# Homework 1, Computing Sine and Cosine with Infinite Series due via D2L dropbox by Thursday, September 13, at 11:55 pm 10 points In…
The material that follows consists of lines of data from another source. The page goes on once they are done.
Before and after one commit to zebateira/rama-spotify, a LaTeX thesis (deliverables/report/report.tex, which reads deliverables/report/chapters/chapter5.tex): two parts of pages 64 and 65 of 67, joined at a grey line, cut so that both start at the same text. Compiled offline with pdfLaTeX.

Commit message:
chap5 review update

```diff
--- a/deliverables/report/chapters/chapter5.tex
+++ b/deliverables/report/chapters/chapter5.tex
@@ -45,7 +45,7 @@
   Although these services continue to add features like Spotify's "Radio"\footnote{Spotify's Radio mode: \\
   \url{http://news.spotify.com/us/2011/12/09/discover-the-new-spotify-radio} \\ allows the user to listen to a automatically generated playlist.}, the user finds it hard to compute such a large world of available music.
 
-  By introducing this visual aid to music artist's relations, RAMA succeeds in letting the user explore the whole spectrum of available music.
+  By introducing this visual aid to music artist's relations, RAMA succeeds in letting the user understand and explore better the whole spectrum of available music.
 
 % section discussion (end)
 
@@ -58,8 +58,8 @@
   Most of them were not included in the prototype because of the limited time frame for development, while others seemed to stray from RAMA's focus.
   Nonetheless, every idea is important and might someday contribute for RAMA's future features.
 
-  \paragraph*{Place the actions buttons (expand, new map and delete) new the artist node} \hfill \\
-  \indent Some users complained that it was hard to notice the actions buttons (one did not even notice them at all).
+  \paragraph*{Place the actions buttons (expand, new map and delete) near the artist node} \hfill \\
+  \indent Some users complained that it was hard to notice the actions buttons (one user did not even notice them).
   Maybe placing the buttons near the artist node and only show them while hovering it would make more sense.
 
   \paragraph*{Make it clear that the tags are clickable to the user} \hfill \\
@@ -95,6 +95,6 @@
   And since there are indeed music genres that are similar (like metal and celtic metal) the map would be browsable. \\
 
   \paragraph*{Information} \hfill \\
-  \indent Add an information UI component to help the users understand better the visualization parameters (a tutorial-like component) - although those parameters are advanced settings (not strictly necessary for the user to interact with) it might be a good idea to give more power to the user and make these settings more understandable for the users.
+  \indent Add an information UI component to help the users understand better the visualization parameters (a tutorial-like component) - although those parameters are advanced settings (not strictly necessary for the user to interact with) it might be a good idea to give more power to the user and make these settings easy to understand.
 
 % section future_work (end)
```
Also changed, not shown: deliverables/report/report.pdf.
Homework 1, Computing Sine and Cosine with Infinite Series due via D2L dropbox by Thursday, September 13, at 11:55 pm 10 points In homework 1, we’re going to compute an infinite series (although we won’t go to infinity). Consider the infinite series for sin(x), with x in radians. (The interval 0 to 2π radians is the same as 0 to 360 degrees.) ( ) We can use a loop to compute this to varying degrees of accuracy. You’ll ask the user for the number of terms to handle. I have posted a version of this as hw1-unsolved.txt. You will need to copy it and rename your copy as [removed].[removed].py. (Sorry, D2L won’t let me post .py files.) This file won’t run for you right off the bat, because the code for computing the terms is missing. But everything else is there. You must add the comments at the top for your name, lecture, and recitation, and you must add unique, original comments to the code that computes the terms to explain your logic. Comments in Python begin with a #. You are free to use either the factorial I showed in class, or math.factorial(x). Part 1 (7 points): write a Python function called infinite_sin_1. Here’s the first line: def infinite_sin_1(x): Tasks: First, you will need a variable for the total of these terms. Start that at 0. Second, you will ask the user how many terms to use. The command for this is a little ugly: iterations = int(raw_input(‘Enter the number of cosine terms to add up: ‘)) Here, the raw_input() command prompts the user for a string. But we need that string to become an integer. So we use the int() command to change the string we get back from raw_input into a number. Third, you will want to write a for-loop that uses the range command to make a list of numbers, [0, 1, 2, 3, 4]. The for-loop also sets a counter variable called i to each of these numbers in turn. (Take a look at the python examples from class to remember how for-loops work.) Fourth, inside this for-loop, you’ll figure out what the next term is and add it to the total. Getting the right exponent/factorial numbers. When i=0, the exponent and factorial for that term is 1. When i=1, the exponent and factorial for that term is 3. When i=2, the exponent and factorial for that term is 5. Use i to calculate the exponent and factorial for each term.Getting the right sign for each term. This series has alternating positive and negative terms. When i=0, 2, or any even number, the term is positive. When i=1, 3, or any odd number, the term is negative. Use i to figure this out. Adding the term to the total. When you are getting the right terms, add each one to the total inside the loop. At the end of the function, the last line should return the total. (Else, you will have no answer!) Fifth, use Python’s math.sin(x) to check your answer. You should be surprisingly close to the right number after adding a few terms. Part 2 (3 points). Write a similar method for infinite_cos_1(x). You will want to Google around for the infinite series for cosine, which should look similar to the one you know for sine. This should require only small changes inside the for-loop. When I run this code and it works, I see output like this. Enter the number of sine terms to add up: 3 Enter the number of cosine terms to add up: 6 real sine: 0.8660254037844385965883021 my sine 1: 0.8662952837868347355509968 my sine is accurate to: 0.0002698800023961389626947 real cosine: 0.5000000000000001110223025 my cosine 1: 0.4999999963909432243447384 my cosine is accurate to: 0.0000000036090568866775641 Extra credit (1 point): if you have this all working and you are bored, send me email about how bored you are, and we’ll discuss a more efficient way to compute these series.